For the records below, say how many lines contain the string "shown". Give no other text.

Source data
-- -- --

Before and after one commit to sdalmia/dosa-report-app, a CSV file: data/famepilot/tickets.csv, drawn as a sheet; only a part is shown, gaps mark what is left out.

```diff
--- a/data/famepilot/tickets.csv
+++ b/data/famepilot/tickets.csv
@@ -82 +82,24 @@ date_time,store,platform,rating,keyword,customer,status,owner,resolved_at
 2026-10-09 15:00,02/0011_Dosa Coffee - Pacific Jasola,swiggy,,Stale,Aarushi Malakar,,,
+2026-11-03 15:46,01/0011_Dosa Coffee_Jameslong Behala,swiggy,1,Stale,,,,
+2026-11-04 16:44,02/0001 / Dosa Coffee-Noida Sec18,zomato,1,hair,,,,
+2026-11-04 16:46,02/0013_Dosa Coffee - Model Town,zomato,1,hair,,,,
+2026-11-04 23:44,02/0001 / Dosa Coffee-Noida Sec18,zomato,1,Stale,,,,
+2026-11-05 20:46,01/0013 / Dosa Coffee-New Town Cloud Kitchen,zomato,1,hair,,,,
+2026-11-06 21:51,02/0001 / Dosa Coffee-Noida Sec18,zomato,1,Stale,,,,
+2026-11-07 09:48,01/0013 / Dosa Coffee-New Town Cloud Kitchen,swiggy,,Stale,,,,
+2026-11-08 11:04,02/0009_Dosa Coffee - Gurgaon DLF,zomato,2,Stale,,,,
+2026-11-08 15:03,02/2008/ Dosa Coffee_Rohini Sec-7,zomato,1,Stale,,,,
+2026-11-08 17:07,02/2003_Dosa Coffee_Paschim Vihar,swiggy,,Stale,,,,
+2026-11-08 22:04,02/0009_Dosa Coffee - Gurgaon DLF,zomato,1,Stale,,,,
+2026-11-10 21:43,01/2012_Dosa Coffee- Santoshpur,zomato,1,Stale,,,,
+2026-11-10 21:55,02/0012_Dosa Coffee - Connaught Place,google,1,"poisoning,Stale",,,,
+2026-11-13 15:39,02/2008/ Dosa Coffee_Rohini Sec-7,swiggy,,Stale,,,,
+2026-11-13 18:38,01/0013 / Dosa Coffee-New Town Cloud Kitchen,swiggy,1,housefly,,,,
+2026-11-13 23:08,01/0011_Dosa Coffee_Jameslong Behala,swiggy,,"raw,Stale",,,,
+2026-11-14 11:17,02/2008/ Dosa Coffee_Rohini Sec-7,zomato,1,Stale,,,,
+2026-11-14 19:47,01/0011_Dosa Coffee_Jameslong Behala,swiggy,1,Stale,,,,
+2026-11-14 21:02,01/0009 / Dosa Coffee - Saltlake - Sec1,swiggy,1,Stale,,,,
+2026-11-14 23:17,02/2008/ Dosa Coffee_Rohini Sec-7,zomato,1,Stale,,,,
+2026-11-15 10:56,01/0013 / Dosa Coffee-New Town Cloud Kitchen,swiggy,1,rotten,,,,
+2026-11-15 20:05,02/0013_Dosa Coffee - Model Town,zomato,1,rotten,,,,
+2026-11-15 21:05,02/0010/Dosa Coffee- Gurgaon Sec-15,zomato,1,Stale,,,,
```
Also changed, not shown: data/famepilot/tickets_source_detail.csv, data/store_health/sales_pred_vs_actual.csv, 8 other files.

-- -- --

▶ SOLVED PROBLEM: 2